Certainly it would be foolish to contend that the trial judge should fashion his corrective orders in a vacuum, or that he should be unmindful of the overall employment situation before him or be insensitive to the effects-other than the elimination of the discrimination-his order is likely to cause. On the contrary, he should be fully informed of these other factors so that he can provide Title VII relief in such a way as to carry out the purposes of the Act while still doing the least possible tampering with other interests of the parties. That is not the thrust of the order now on appeal. It was designed only as a plan to deal with the non-racial effects of the initial collateral tampering. But it is not the only possible plan. There are others that the appellants for their part say they would prefer to see adopted. Without making a judgment as to the merit of any of these plans, I note that neither the one we are affirming, nor any of those appellants support, has anything to do with effectuating the purpose of, or insuring compliance with, the Civil Rights Act. This forces me to conclude that the selection and content of such a plan should come from free give and take between parties around the collective bargaining table, not from the chancellor's pen at the trial court bench.
If we are to uphold this order on the ground that it at least provides stable employment for some white workers, albeit at the expense of less experienced white workers, what is to prevent the district judge by authority of this decision, from rectifying the ill effects of this particular order by still another order that salaries be increased for those less experienced workers who are now working fewer hours? And then * * *? And then * * *? Once the court is permitted to dictate employment terms other than those absolutely necessary for the effectuation of the statutory purpose, we start an excursion on a downhill highway with no brakes. Eugene V. Debs, Samuel Gompers and John L. Lewis would be quick to advise the party who counts this case as won, that the subtle exchange of government by injunction for the right to bargain collectively will produce, at best, a Pyrrhic victory.

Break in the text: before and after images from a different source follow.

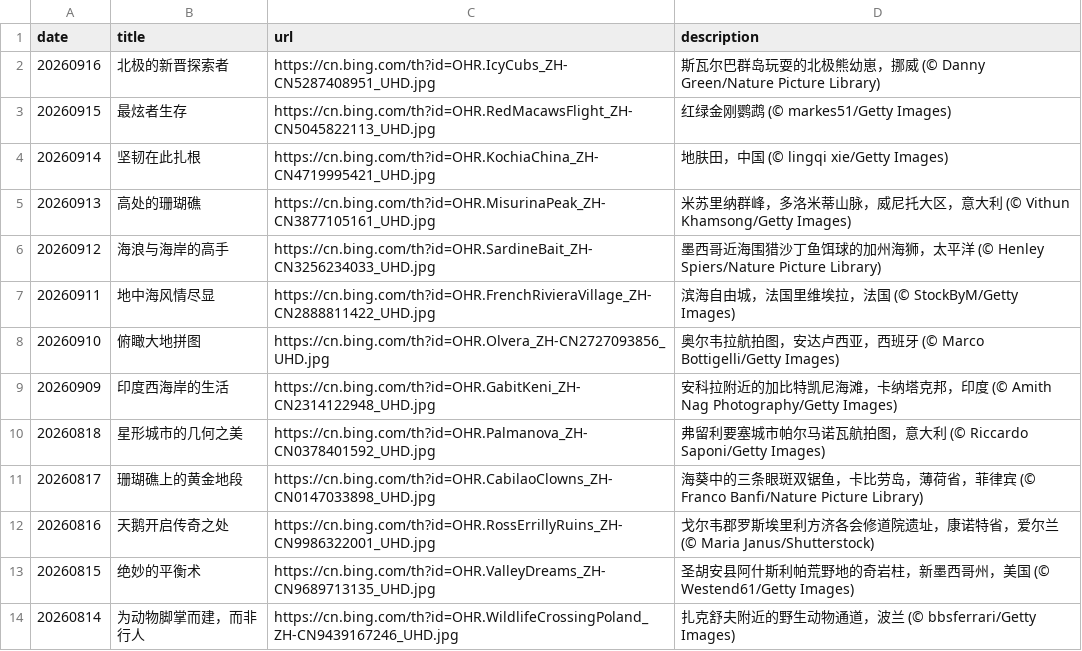
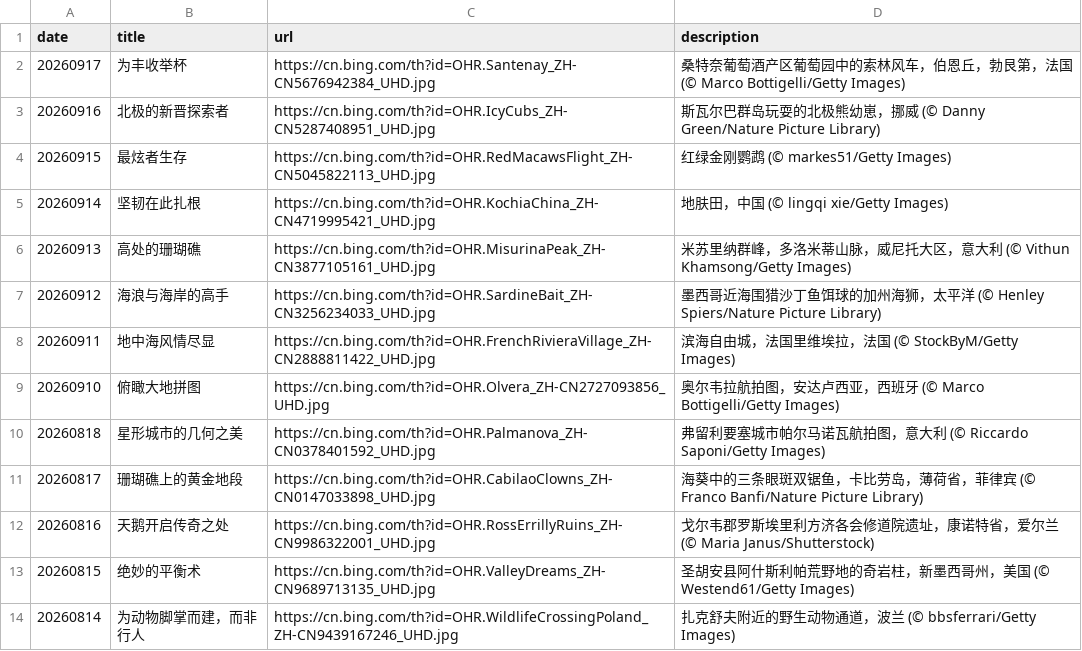
Before and after one commit to chnbsdan/bw, a CSV file: source_list.csv, drawn as a sheet; only a part is shown; removed rows and columns are numbered as before the commit, all else as after; the diff names each change by its address in the sheet, - before the commit and + after, or states it on an @@ line.

```diff
--- a/source_list.csv
+++ b/source_list.csv
+row 2: 20260917 | 为丰收举杯 | https://cn.bing.com/th?id=OHR.Santenay_ZH-CN5676942384_UHD.jpg | 桑特奈葡萄酒产区葡萄园中的索林风车，伯恩丘，勃艮第，法国 (© Marco Bottigelli/Getty Images)
-row 9: 20260909 | 印度西海岸的生活 | https://cn.bing.com/th?id=OHR.GabitKeni_ZH-CN2314122948_UHD.jpg | 安科拉附近的加比特凯尼海滩，卡纳塔克邦，印度 (© Amith Nag Photography/Getty Images)
```
Also changed, not shown: 2 other files.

I would hold that the district court exceeded the ambit of its Title VII powers when it entered the injunction order here on appeal. I therefore respectfully dissent.